Court Commissioner Julie Rich told the justices that the courts receive about 800 pro hac vice applications a year.
Chief Justice Shirley Abrahamson and Justice Ann Walsh Bradley voted against the measure. Both said they wanted a public hearing – a move the other five justices also shot down – and wanted to study the allocation to each agency before voting.
The increase will make a huge difference for the ATJ commission and WisTAF, both of which have been struggling for money.
WisTAF – which provides money for indigent legal services – has seen its collections decline because part of that money comes from interest from attorney trust accounts. Interest rates have been low. The foundation now will get a projected $80,000 a year.
The ATJ commission has been searching for a new way to pay for itself for some time. The commission – created by a Supreme Court rule in 2009 – has paid its bills through a State Bar reserve account. That account – which had $300,000 when the commission started – will be gone by the end of the next fiscal year, commission leaders have said.
Last month, former commission President Gregg Moore told the court that money from private sources would most likely not be an option, and that money would need to come from the courts in order for the commission’s work to continue.
With the fee increase, the commission now will receive an estimated $40,000 a year.
Justice Annette Zieger, who proposed the increase as it was passed, said she felt the allocation works because indigent access to justice “needs to be addressed.”

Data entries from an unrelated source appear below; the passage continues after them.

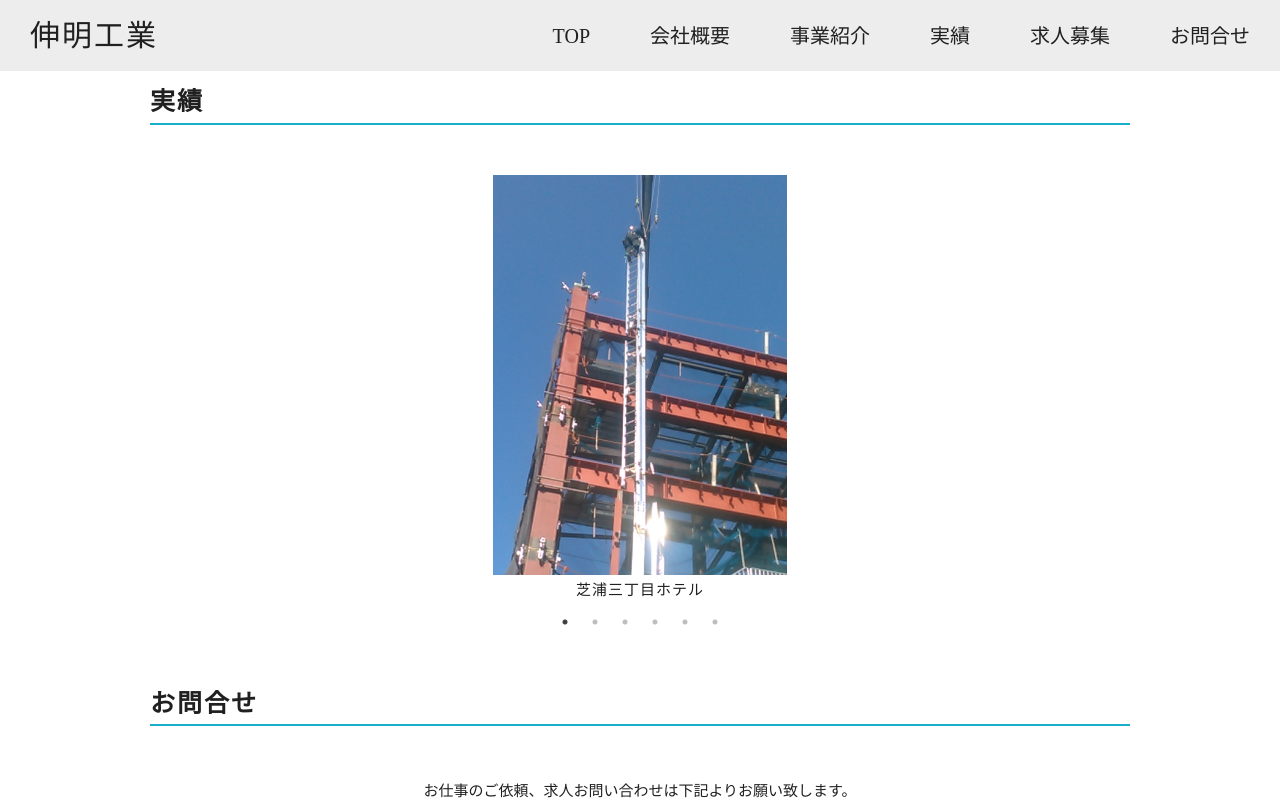
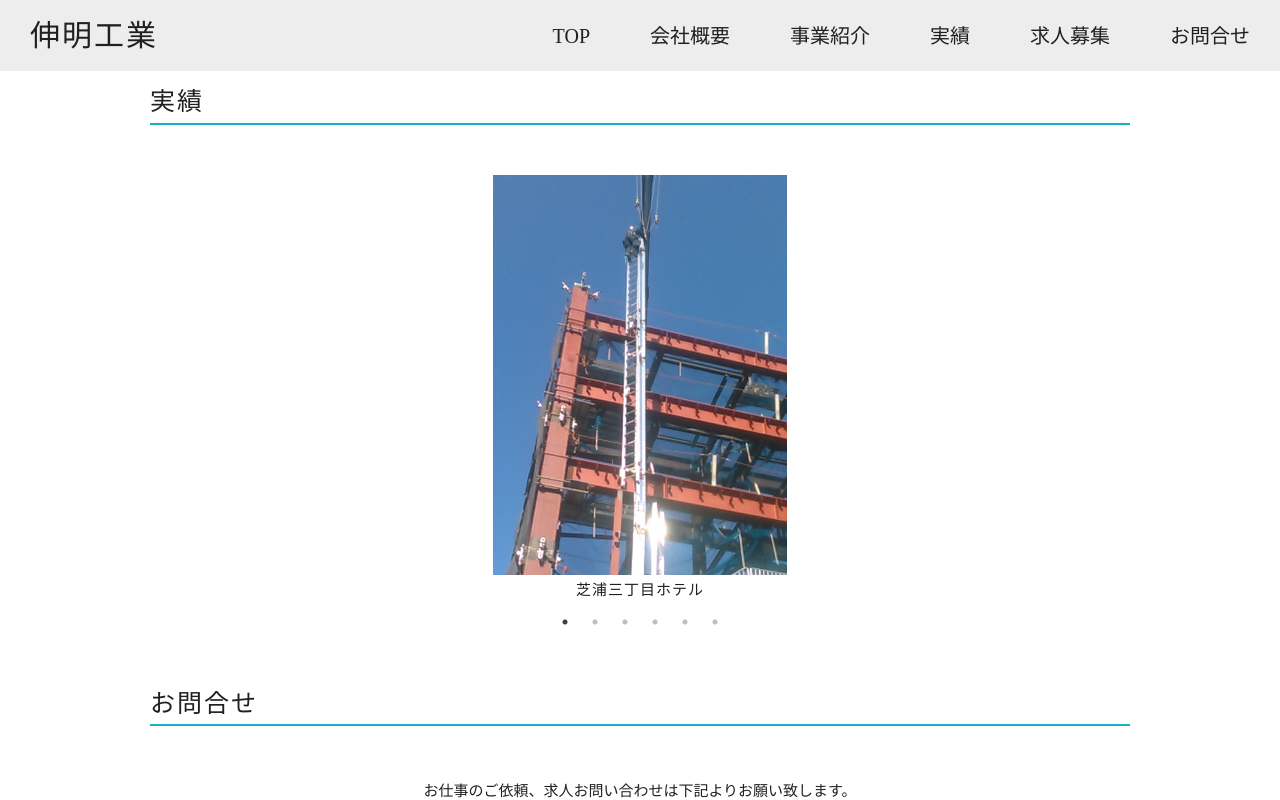
Before and after one commit to bibimuu/sinmeiHP, a React (Create React App) app: page /works in a window 1280 px wide. Shown: the top 800 px of the page. Built offline with nearby package versions, Linux system fonts and the light colour scheme.

Commit message:
fix:font

```diff
--- a/src/css/App.css
+++ b/src/css/App.css
@@ -50,11 +50,11 @@ body {
   font-weight: 300;
   letter-spacing: 0.2rem;
   padding: 1rem 3rem;
-  font-family: Weibei SC; }
+  font-family: "ヒラギノ明朝 ProN W3", "Hiragino Mincho ProN", "HiraMinProN-W3"; }
 
 .heading-secondary {
   font-size: 2.5rem;
-  font-weight: 700;
+  font-weight: 500;
   letter-spacing: 0.2rem;
   padding: 5rem 0; }
   .heading-secondary--no-padding-bottom {
@@ -63,7 +63,7 @@ body {
     color: #fff; }
   .heading-secondary--border {
     font-size: 2.5rem;
-    font-weight: 700;
+    font-weight: 500;
     letter-spacing: 0.2rem;
     padding: 5rem 0; }
     .heading-secondary--border::after {
--- a/src/sass/base/_typography.scss
+++ b/src/sass/base/_typography.scss
@@ -12,12 +12,12 @@ body {
   font-weight: 300;
   letter-spacing: 0.2rem;
   padding: 1rem 3rem;
-  font-family: Weibei SC;
+  font-family: "ヒラギノ明朝 ProN W3", "Hiragino Mincho ProN", "HiraMinProN-W3";
 }
 
 .heading-secondary {
   font-size: 2.5rem;
-  font-weight: 700;
+  font-weight: 500;
   letter-spacing: 0.2rem;
   padding: 5rem 0;
 
@@ -31,7 +31,7 @@ body {
 
   &--border {
     font-size: 2.5rem;
-    font-weight: 700;
+    font-weight: 500;
     letter-spacing: 0.2rem;
     padding: 5rem 0;
 
```
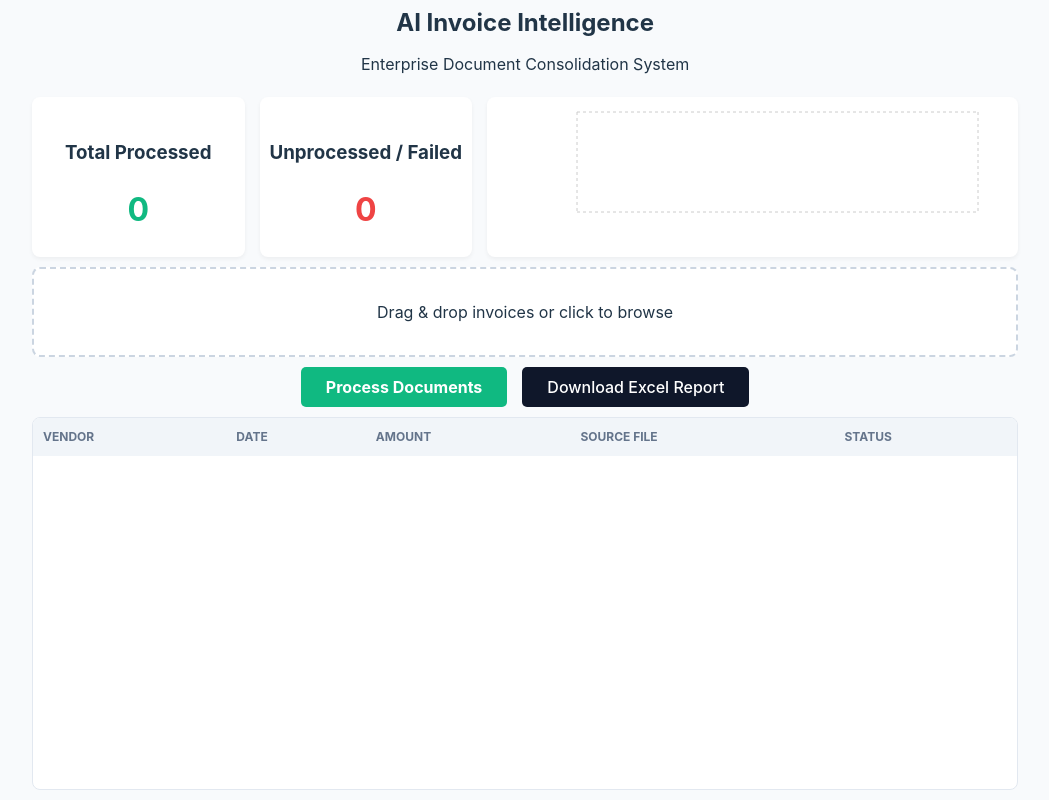
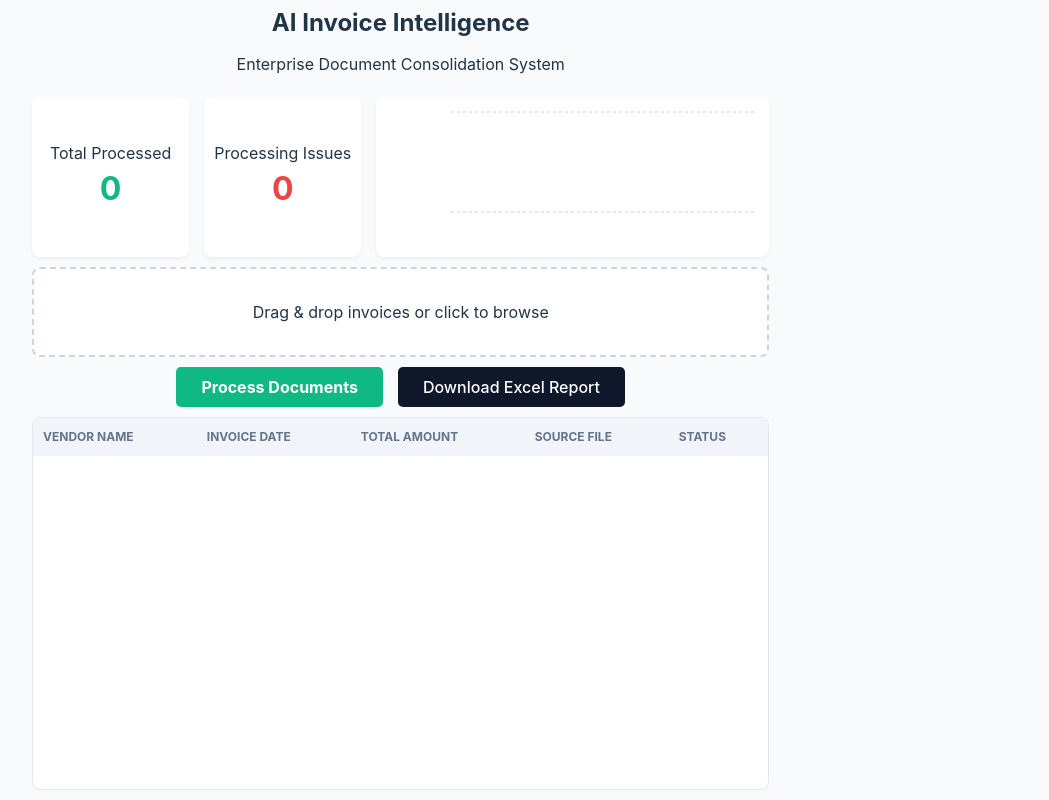
Before and after one commit to AnuSriValli-4/AI_invoice_processor, a React app in the folder frontend/: page / in a window 1280 px wide. Shown: the whole page, without its empty margins (8-1057 px from the left). Built offline with nearby package versions, Linux system fonts and the light colour scheme; the HTML template or start-up script is replaced by a standard one.

Commit message:
Update App.jsx

```diff
--- a/frontend/src/App.jsx
+++ b/frontend/src/App.jsx
@@ -23,13 +23,15 @@ function App() {
 
   const onDrop = (acceptedFiles) => {
     setFiles(acceptedFiles);
-    setStatusMessage(`${acceptedFiles.length} files ready for processing.`);
+    setStatusMessage(`${acceptedFiles.length} files staged. Click 'Process Documents' to begin.`);
   };
+
+  const { getRootProps, getInputProps, isDragActive } = useDropzone({ onDrop });
 
   const handleUpload = async () => {
     if (files.length === 0) return;
     setLoading(true);
-    setStatusMessage(`Processing ${files.length} files...`);
+    setStatusMessage("Extracting intelligence from documents...");
 
     for (const file of files) {
       const formData = new FormData();
@@ -40,24 +42,29 @@ function App() {
           method: 'POST',
           body: formData,
         });
+
         const result = await response.json();
 
-        // FIX: Mapping result.data to the table state for correct tracking
-        if (result.status === "Success") {
-          setData(prev => [{ ...result.data, status: 'Processed' }, ...prev]);
+        // Mapped specifically to your Supabase schema: vendor_name, invoice_date, total_amount
+        if (result.status === "Success" && result.data) {
+          setData(prev => [{
+            vendor_name: result.data.vendor_name || 'Unknown',
+            invoice_date: result.data.invoice_date || 'N/A',
+            total_amount: result.data.total_amount || 0,
+            source_file: file.name,
+            status: 'Processed'
+          }, ...prev]);
         } else {
-          setData(prev => [{ source_file: file.name, status: 'Failed', vendor_name: 'Error' }, ...prev]);
+          setData(prev => [{ source_file: file.name, status: 'Failed', vendor_name: 'Auth Error' }, ...prev]);
         }
       } catch (error) {
-        setData(prev => [{ source_file: file.name, status: 'Failed', vendor_name: 'Error' }, ...prev]);
+        setData(prev => [{ source_file: file.name, status: 'Failed', vendor_name: 'Connection Error' }, ...prev]);
       }
     }
     setLoading(false);
-    setStatusMessage("Processing complete!");
+    setStatusMessage("All files processed and saved to Supabase.");
     setFiles([]);
   };
-
-  const { getRootProps, getInputProps, isDragActive } = useDropzone({ onDrop });
 
   const exportToExcel = () => {
     const worksheet = XLSX.utils.json_to_sheet(data);
@@ -75,21 +82,21 @@ function App() {
 
       <section className="dashboard-grid">
         <div className="kpi-card">
-          <h3>Total Processed</h3>
-          <p className="kpi-value">{data.filter(d => d.status === 'Processed').length}</p>
+          <span className="kpi-label">Total Processed</span>
+          <span className="kpi-value">{data.filter(d => d.status === 'Processed').length}</span>
         </div>
         <div className="kpi-card error">
-          <h3>Unprocessed / Failed</h3>
-          <p className="kpi-value">{data.filter(d => d.status === 'Failed').length}</p>
+          <span className="kpi-label">Processing Issues</span>
+          <span className="kpi-value">{data.filter(d => d.status === 'Failed').length}</span>
         </div>
         <div className="chart-container">
           <ResponsiveContainer width="100%" height="100%">
-            <BarChart data={chartData} margin={{ top: 5, right: 30, left: 20, bottom: 5 }}>
-              <CartesianGrid strokeDasharray="3 3" />
-              <XAxis dataKey="date" />
-              <YAxis />
+            <BarChart data={chartData}>
+              <CartesianGrid strokeDasharray="3 3" vertical={false} />
+              <XAxis dataKey="date" tick={{fontSize: 10}} />
+              <YAxis tick={{fontSize: 10}} />
               <Tooltip />
-              <Bar dataKey="count" fill="#10b981" />
+              <Bar dataKey="count" fill="#10b981" radius={[4, 4, 0, 0]} />
             </BarChart>
           </ResponsiveContainer>
         </div>
@@ -97,7 +104,9 @@ function App() {
 
       <div {...getRootProps()} className={`dropzone-box ${isDragActive ? 'active' : ''}`}>
         <input {...getInputProps()} />
-        <p>{files.length > 0 ? `${files.length} files selected` : "Drag & drop invoices or click to browse"}</p>
+        <p className="dropzone-text">
+          {files.length > 0 ? `${files.length} files selected` : "Drag & drop invoices or click to browse"}
+        </p>
       </div>
 
       <div className="action-bar">
@@ -114,9 +123,9 @@ function App() {
           <table>
             <thead>
               <tr>
-                <th>Vendor</th>
-                <th>Date</th>
-                <th>Amount</th>
+                <th>Vendor Name</th>
+                <th>Invoice Date</th>
+                <th>Total Amount</th>
                 <th>Source File</th>
                 <th>Status</th>
               </tr>
@@ -124,10 +133,10 @@ function App() {
             <tbody>
               {data.map((row, i) => (
                 <tr key={i}>
-                  <td>{row.vendor_name || '---'}</td>
-                  <td>{row.invoice_date || '---'}</td>
-                  <td>{row.total_amount ? `$${row.total_amount}` : '---'}</td>
-                  <td>{row.source_file}</td>
+                  <td className="vendor-cell">{row.vendor_name}</td>
+                  <td>{row.invoice_date}</td>
+                  <td className="amount-cell">{row.total_amount ? `$${row.total_amount}` : '---'}</td>
+                  <td className="file-cell">{row.source_file}</td>
                   <td><span className={`badge ${row.status}`}>{row.status}</span></td>
                 </tr>
               ))}
@@ -135,6 +144,7 @@ function App() {
           </table>
         </div>
       </section>
+      {statusMessage && <div className="status-footer">{statusMessage}</div>}
     </div>
   );
 }
```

“I think access to justice needs to be funded,” Ziegler said. “It’s an important issue.”Follow @eheisigWLJ